High up in the dark bell tower of Notre Dame, an isolated hunchback lives with his best friends – the bells. Frollo (Mark Portnell) has hidden Quasimodo (Tommy Figgins) up here for his entire life, on the basis that his face is too ugly for the world; he would be killed if he went out into the streets of Paris. Le Bossu is a story by Victor Hugo, made well-known thanks to the Disney hit ‘The Hunchback of Notre Dame’. That film, like this production by withWings, makes the story palatable to a wider audience, with humour, song and a prominent love story, placing less emphasis on the horror of the French revolution.
Bedlam Theatre is the perfect venue for this performance, its stained glass window stretching high above the stage. Designers Mark Portnell and Will Gillibrand have transformed the dark space with a gothic twist, using props and sets to recall the bustling streets of Paris and a lonely tower room. Images are created imaginatively, with two planks of wood representing the congregation in a church and bellows to beautifully represent the pigeons. Movement is also used to great effect with director Helen Kate Lindley choosing to make use of the physicality of the performers bodies. For example, the scene where Esmerelda (Izzy Jones) is tempting Frollo, and she is lifted and spun mesmerisingly around the stage in her bright red skirt. Additionally, the performers as bells are a beautiful and poignant touch.
Much of the story runs smoothly but occasionally moments of audience interaction are attempted to little effect. This actually hinders the storytelling and feels slightly out of step with the rest of the performance. There are some repetitions that begin to feel a little tired. The production’s better moments come when we are swept up in the impressive and varied musical score, composed by Christian Eccles-Cannon, Tom Figgins and Izzy Jones; and when we are awe-struck by the vibrancy of the design.
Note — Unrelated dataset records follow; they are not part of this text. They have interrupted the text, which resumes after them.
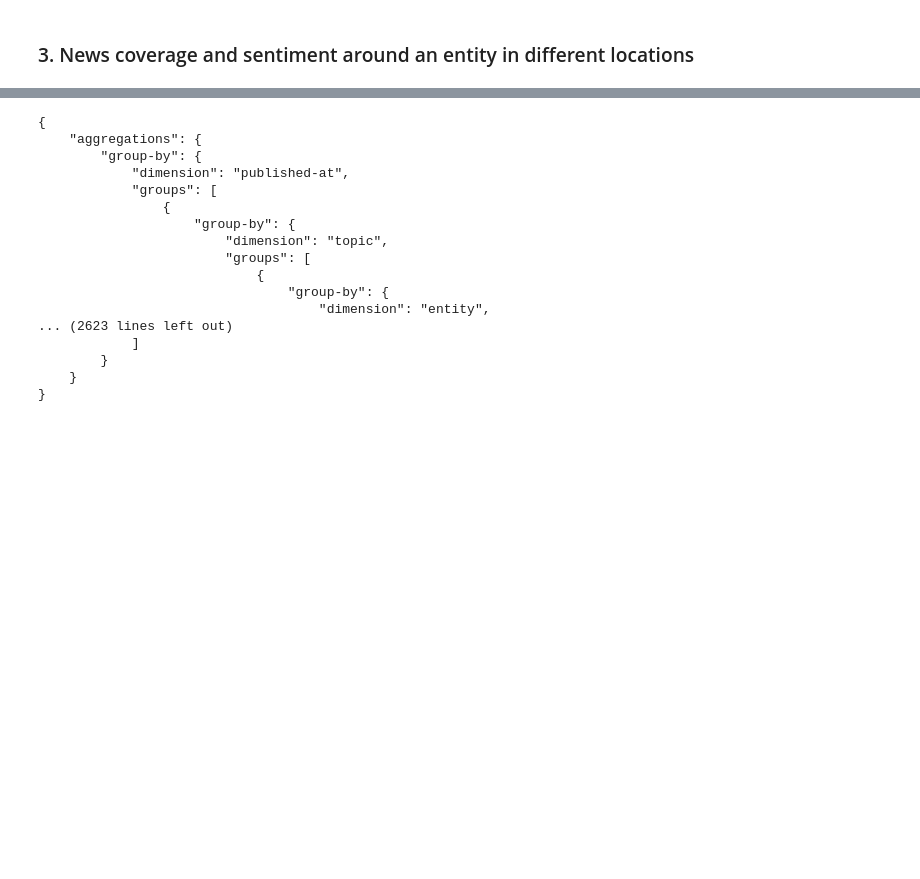
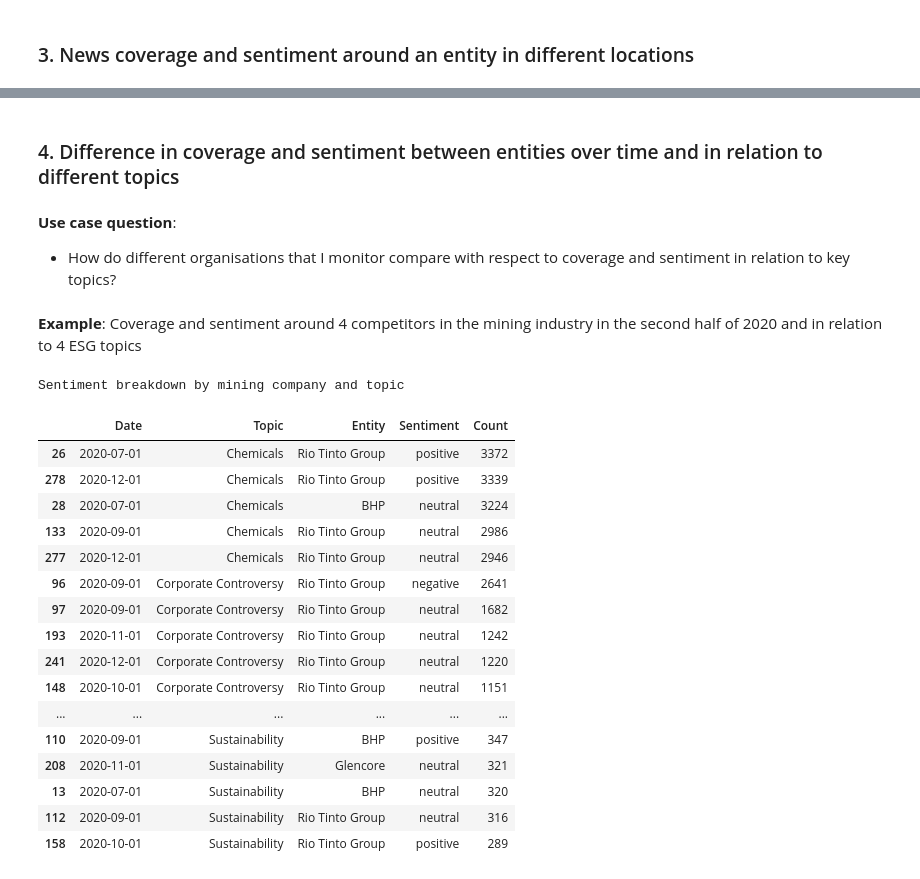
Before and after one commit to signal-ai/signal-api-tools, a Jupyter notebook: notebooks/trends_tutorial.ipynb, the cells around one changed output, grey strips where cells are left out. Cells and saved outputs as stored; diff of their text form; code cells hidden in the pictures; blank space fills up the shorter version.

```diff
--- a/notebooks/trends_tutorial.ipynb
+++ b/notebooks/trends_tutorial.ipynb
@@ -309,3 +402,11 @@ How do different organisations that I monitor compare with respect to coverage a
+# %% [markdown]
+### 4. Difference in coverage and sentiment between entities over time and in relation to different topics
+# %% [markdown]
+**Use case question**:
+
+- How do different organisations that I monitor compare with respect to coverage and sentiment in relation to key topics?
+# %% [markdown]
+**Example**: Coverage and sentiment around 4 competitors in the mining industry in the second half of 2020 and in relation to 4 ESG topics
 # %%
 topics_ids = [
     "22297881-a936-4b51-a880-a7152c8ecc68",
@@ -324,16 +425,15 @@ entity_ids = [
 query = {
     "where": {
         "published-at": {
-            "gte": "2021-01-01",
-            "lte": "2021-01-31"
+            "gte": "2020-07-01",
+            "lte": "2020-12-31"
         }
     },
     "aggregations": {
         "group-by": [
-            # since we are here looking at a particular one-month window, perhaps this time we could use week intervals
             {
                 "dimension": "published-at",
-                "interval": "week"
+                "interval": "month"
             },
             {
                 "dimension": "topic",
@@ -351,24 +451,47 @@ query = {
     }
 }
 
-result = request(json=query).json()
-
-print(json.dumps(result, indent=4, sort_keys=True))
+mining_companies_result = request(json=query).json()
-# %% [output]
-{
-    "aggregations": {
-        "group-by": {
-            "dimension": "published-at",
-            "groups": [
-                {
-                    "group-by": {
-                        "dimension": "topic",
-                        "groups": [
-                            {
-                                "group-by": {
-                                    "dimension": "entity",
-... (2623 lines left out)
-            ]
-        }
-    }
-}
+# %%
+df = json_normalize(
+    mining_companies_result['aggregations']['group-by'],
+    ['groups', 'group-by', 'groups', 'group-by', 'groups', 'group-by', 'groups'],
+    [['groups', 'value'],
+     ['groups', 'group-by', 'groups', 'value'],
+     ['groups', 'group-by', 'groups', 'group-by', 'groups', 'value']],
+    errors='ignore')
+
+df = df.rename(columns={'value': 'Sentiment',
+                        'metrics.document-count': 'Count',
+                        'groups.value': 'Date',
+                        'groups.group-by.groups.value': 'Topic',
+                        'groups.group-by.groups.group-by.groups.value': 'Entity'})
+
+df['Topic'] = df['Topic'].apply(lambda x: x['name'])
+df['Entity'] = df['Entity'].apply(lambda x: x['name'])
+
+df = df.reindex(columns=['Date', 'Topic', 'Entity', 'Sentiment', 'Count'])
+
+# take top 5 rows by document count for each topic
+df = df.sort_values('Count',ascending = False).groupby('Topic').head(5)
+
+df.style.set_caption('Sentiment breakdown by mining company and topic')
+# %% [output]
+Sentiment breakdown by mining company and topic
+|  | Date | Topic | Entity | Sentiment | Count |
+| 26 | 2020-07-01 | Chemicals | Rio Tinto Group | positive | 3372 |
+| 278 | 2020-12-01 | Chemicals | Rio Tinto Group | positive | 3339 |
+| 28 | 2020-07-01 | Chemicals | BHP | neutral | 3224 |
+| 133 | 2020-09-01 | Chemicals | Rio Tinto Group | neutral | 2986 |
+| 277 | 2020-12-01 | Chemicals | Rio Tinto Group | neutral | 2946 |
+| 96 | 2020-09-01 | Corporate Controversy | Rio Tinto Group | negative | 2641 |
+| 97 | 2020-09-01 | Corporate Controversy | Rio Tinto Group | neutral | 1682 |
+| 193 | 2020-11-01 | Corporate Controversy | Rio Tinto Group | neutral | 1242 |
+| 241 | 2020-12-01 | Corporate Controversy | Rio Tinto Group | neutral | 1220 |
+| 148 | 2020-10-01 | Corporate Controversy | Rio Tinto Group | neutral | 1151 |
+| ... | ... | ... | ... | ... | ... |
+| 110 | 2020-09-01 | Sustainability | BHP | positive | 347 |
+| 208 | 2020-11-01 | Sustainability | Glencore | neutral | 321 |
+| 13 | 2020-07-01 | Sustainability | BHP | neutral | 320 |
+| 112 | 2020-09-01 | Sustainability | Rio Tinto Group | neutral | 316 |
+| 158 | 2020-10-01 | Sustainability | Rio Tinto Group | positive | 289 |
```
Also changed, not shown: parts of 33 cells of this notebook.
But why retell this story at all? Aside from the fact that it is a musical and visual treat, it tackles the prominent topic of how we treat those who are different in a beautiful and accessible way. This is a production for the family, to enjoy the gorgeous retelling of a beloved tale by a talented and inventive company and take home something to think about too.